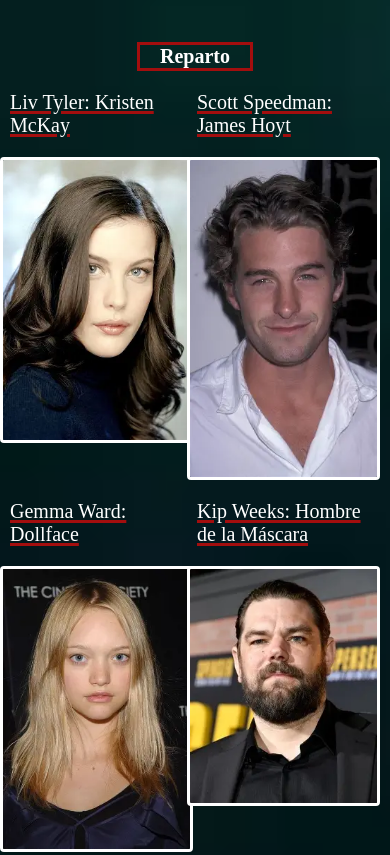
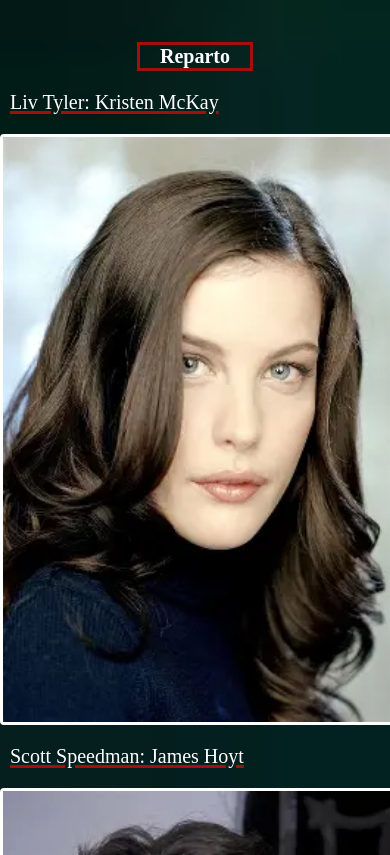
Before and after one commit to SofiaE21/SofiaE21.github.io, a plain HTML site: page pelicula4.html in a window 390 px wide. Shown: the part 1358-2213 px from the top of the page. Drawn offline with Linux system fonts and the light colour scheme.

Commit message:
Add files via upload

```diff
--- a/index.css
+++ b/index.css
@@ -48,6 +48,7 @@ li{
     font-weight: bold;
     border-right: 2px solid black;
     box-sizing: border-box;
+    padding: 10px;
 }
 li:hover{
     background-color: rgb(120, 3, 3);
@@ -147,9 +148,15 @@ img:hover{
         font-size: 14px;
     }
 
+    article {
+        display: flex;
+        justify-content: center;
+        width: 100%;
+    }
+
     article img {
-        width: 120px ;
-        height: 180px ;
+        width: 160px ;
+        height: 240px ;
         float: none;
         margin: auto;
     }
@@ -159,15 +166,18 @@ img:hover{
         margin-left: auto ;
         margin-right: auto ;
         text-align: center;
-        display: block;
+        display: flex;
+        justify-content: center;
+        width: 100%;
     }
 
 
     section {
         display: flex;
-        flex-wrap: wrap;
-        justify-content: center;
+        flex-direction: column;
+        align-items: center;
         gap: 14px;
+        width: 100%;
     }
 
     p {
@@ -207,27 +217,37 @@ img:hover{
         font-size: 14px;
     }
 
+    article {
+        display: flex;
+        justify-content: center;
+        width: 100%;
+    }
+
     article img {
-        width: 120px ;
-        height: 180px ;
+        width: 160px ;
+        height: 240px ;
         float: none;
         margin: auto;
     }
 
     #pelicula1, #pelicula2, #pelicula3,
     #pelicula4, #pelicula5 {
-        margin-left: auto ;
-        margin-right: auto ;
         text-align: center;
-        display: block;
+        display: flex;
+        justify-content: center;
+        width: 100%;
+        margin-right: auto;
+        margin-left: auto;
+
     }
 
 
     section {
         display: flex;
-        flex-wrap: wrap;
-        justify-content: center;
+        flex-direction: column;
+        align-items: center;
         gap: 14px;
+        width: 100%;
     }
 
     p {
@@ -267,9 +287,15 @@ img:hover{
         font-size: 14px;
     }
 
+    article {
+        display: flex;
+        justify-content: center;
+        width: 100%;
+    }
+
     article img {
-        width: 120px ;
-        height: 180px ;
+        width: 160px ;
+        height: 240px ;
         float: none;
         margin: auto;
     }
@@ -279,15 +305,18 @@ img:hover{
         margin-left: auto ;
         margin-right: auto ;
         text-align: center;
-        display: block;
+        display: flex;
+        justify-content: center;
+        width: 100%;
     }
 
 
     section {
         display: flex;
-        flex-wrap: wrap;
-        justify-content: center;
+        flex-direction: column;
+        align-items: center;
         gap: 14px;
+        width: 100%;
     }
 
     p {
--- a/pelicula1.css
+++ b/pelicula1.css
@@ -186,9 +186,9 @@ div.izq{
 
     #foto1, #foto2, #foto3,
     #foto4, #foto5, #foto6 {
-        width: calc(50% - 8px) ;
-        display: inline-block;
-        vertical-align: top;
+        width: 100% ;
+        display: block;
+        margin: 8px auto;
     }
     article img {
         width: 100% ;
--- a/pelicula2.css
+++ b/pelicula2.css
@@ -186,9 +186,9 @@ div.izq{
 
     #foto1, #foto2, #foto3,
     #foto4, #foto5, #foto6 {
-        width: calc(50% - 8px);
-        display: inline-block;
-        vertical-align: top;
+        width: 100%;
+        display: block;
+        margin: 8px auto;
     }
     article img {
         width: 100% ;
--- a/pelicula3.css
+++ b/pelicula3.css
@@ -182,9 +182,9 @@ div.izq{
 
     #foto1, #foto2, #foto3,
     #foto4, #foto5, #foto6 {
-        width: calc(50% - 8px);
-        display: inline-block;
-        vertical-align: top;
+        width: 100%;
+        display: block;
+        margin: 8px auto;
     }
     article img {
         width: 100% ;
--- a/pelicula4.css
+++ b/pelicula4.css
@@ -184,9 +184,9 @@ div.izq{
 
     #foto1, #foto2, #foto3,
     #foto4, #foto5, #foto6 {
-        width: calc(50% - 8px) ;
-        display: inline-block;
-        vertical-align: top;
+        width: 100% ;
+        display: block;
+        margin: 8px auto;
     }
     article img {
         width: 100% ;
--- a/pelicula5.css
+++ b/pelicula5.css
@@ -189,9 +189,9 @@ div.izq{
 
     #foto1, #foto2, #foto3,
     #foto4, #foto5, #foto6 {
-        width: calc(50% - 8px) ;
-        display: inline-block;
-        vertical-align: top;
+        width: 100% ;
+        display: block;
+        margin: 8px auto;
     }
     article img {
         width: 100% ;
```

Problem statement: Word for word, copy every line of the data, excluding any pictures.

Output for this exercise:
Before and after one commit to SofiaE21/SofiaE21.github.io, a plain HTML site: page pelicula4.html in a window 390 px wide. Shown: the part 1358-2213 px from the top of the page. Drawn offline with Linux system fonts and the light colour scheme.

Commit message:
Add files via upload

```diff
--- a/index.css
+++ b/index.css
@@ -48,6 +48,7 @@ li{
     font-weight: bold;
     border-right: 2px solid black;
     box-sizing: border-box;
+    padding: 10px;
 }
 li:hover{
     background-color: rgb(120, 3, 3);
@@ -147,9 +148,15 @@ img:hover{
         font-size: 14px;
     }
 
+    article {
+        display: flex;
+        justify-content: center;
+        width: 100%;
+    }
+
     article img {
-        width: 120px ;
-        height: 180px ;
+        width: 160px ;
+        height: 240px ;
         float: none;
         margin: auto;
     }
@@ -159,15 +166,18 @@ img:hover{
         margin-left: auto ;
         margin-right: auto ;
         text-align: center;
-        display: block;
+        display: flex;
+        justify-content: center;
+        width: 100%;
     }
 
 
     section {
         display: flex;
-        flex-wrap: wrap;
-        justify-content: center;
+        flex-direction: column;
+        align-items: center;
         gap: 14px;
+        width: 100%;
     }
 
     p {
@@ -207,27 +217,37 @@ img:hover{
         font-size: 14px;
     }
 
+    article {
+        display: flex;
+        justify-content: center;
+        width: 100%;
+    }
+
     article img {
-        width: 120px ;
-        height: 180px ;
+        width: 160px ;
+        height: 240px ;
         float: none;
         margin: auto;
     }
 
     #pelicula1, #pelicula2, #pelicula3,
     #pelicula4, #pelicula5 {
-        margin-left: auto ;
-        margin-right: auto ;
         text-align: center;
-        display: block;
+        display: flex;
+        justify-content: center;
+        width: 100%;
+        margin-right: auto;
+        margin-left: auto;
+
     }
 
 
     section {
         display: flex;
-        flex-wrap: wrap;
-        justify-content: center;
+        flex-direction: column;
+        align-items: center;
         gap: 14px;
+        width: 100%;
     }
 
     p {
@@ -267,9 +287,15 @@ img:hover{
         font-size: 14px;
     }
 
+    article {
+        display: flex;
+        justify-content: center;
+        width: 100%;
+    }
+
     article img {
-        width: 120px ;
-        height: 180px ;
+        width: 160px ;
+        height: 240px ;
         float: none;
         margin: auto;
     }
@@ -279,15 +305,18 @@ img:hover{
         margin-left: auto ;
         margin-right: auto ;
         text-align: center;
-        display: block;
+        display: flex;
+        justify-content: center;
+        width: 100%;
     }
 
 
     section {
         display: flex;
-        flex-wrap: wrap;
-        justify-content: center;
+        flex-direction: column;
+        align-items: center;
         gap: 14px;
+        width: 100%;
     }
 
     p {
--- a/pelicula1.css
+++ b/pelicula1.css
@@ -186,9 +186,9 @@ div.izq{
 
     #foto1, #foto2, #foto3,
     #foto4, #foto5, #foto6 {
-        width: calc(50% - 8px) ;
-        display: inline-block;
-        vertical-align: top;
+        width: 100% ;
+        display: block;
+        margin: 8px auto;
     }
     article img {
         width: 100% ;
--- a/pelicula2.css
+++ b/pelicula2.css
@@ -186,9 +186,9 @@ div.izq{
 
     #foto1, #foto2, #foto3,
     #foto4, #foto5, #foto6 {
-        width: calc(50% - 8px);
-        display: inline-block;
-        vertical-align: top;
+        width: 100%;
+        display: block;
+        margin: 8px auto;
     }
     article img {
         width: 100% ;
--- a/pelicula3.css
+++ b/pelicula3.css
@@ -182,9 +182,9 @@ div.izq{
 
     #foto1, #foto2, #foto3,
     #foto4, #foto5, #foto6 {
-        width: calc(50% - 8px);
-        display: inline-block;
-        vertical-align: top;
+        width: 100%;
+        display: block;
+        margin: 8px auto;
     }
     article img {
         width: 100% ;
--- a/pelicula4.css
+++ b/pelicula4.css
@@ -184,9 +184,9 @@ div.izq{
 
     #foto1, #foto2, #foto3,
     #foto4, #foto5, #foto6 {
-        width: calc(50% - 8px) ;
-        display: inline-block;
-        vertical-align: top;
+        width: 100% ;
+        display: block;
+        margin: 8px auto;
     }
     article img {
         width: 100% ;
--- a/pelicula5.css
+++ b/pelicula5.css
@@ -189,9 +189,9 @@ div.izq{
 
     #foto1, #foto2, #foto3,
     #foto4, #foto5, #foto6 {
-        width: calc(50% - 8px) ;
-        display: inline-block;
-        vertical-align: top;
+        width: 100% ;
+        display: block;
+        margin: 8px auto;
     }
     article img {
         width: 100% ;
```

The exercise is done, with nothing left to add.